The task:
Among the lines of the records below, copy those that hold the word "README".

(Change detection outputs)
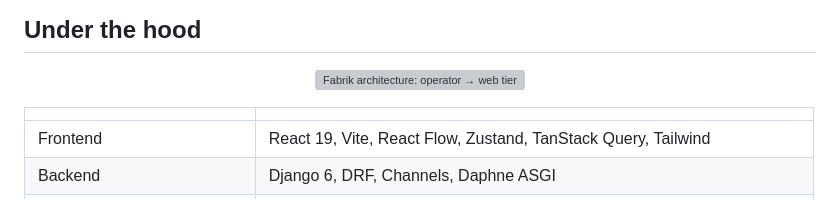
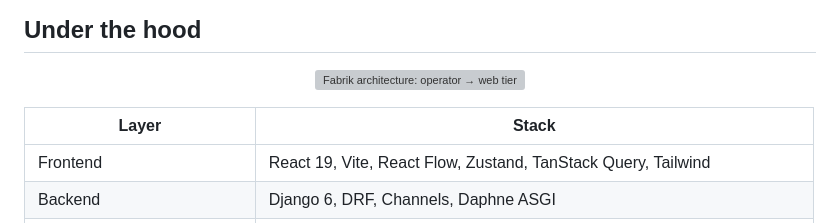
Before and after one commit to onemli/fabrik, a Markdown page: README.md, the part around one of its changes. GitHub-like rendering; grey boxes are pictures that could not be loaded.

```diff
--- a/README.md
+++ b/README.md
@@ -89,7 +89,7 @@ Everything beyond this (TLS, reverse proxy, backup, upgrade paths, sizing for la
   <img src="https://docs.fabrikops.com/images/architecture.svg" alt="Fabrik architecture: operator → web tier (React + Django) → workers (Celery) → stateful services (Neo4j, PostgreSQL, Redis) → external systems (APIC, AWX, Git SCM)" width="100%">
 </p>
 
-| | |
+| Layer | Stack |
 |---|---|
 | Frontend | React 19, Vite, React Flow, Zustand, TanStack Query, Tailwind |
 | Backend | Django 6, DRF, Channels, Daphne ASGI |
```
Also changed, not shown: other parts of README.md (+4 -6 lines).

Answer to this task:
Before and after one commit to onemli/fabrik, a Markdown page: README.md, the part around one of its changes. GitHub-like rendering; grey boxes are pictures that could not be loaded.
--- a/README.md
+++ b/README.md
Also changed, not shown: other parts of README.md (+4 -6 lines).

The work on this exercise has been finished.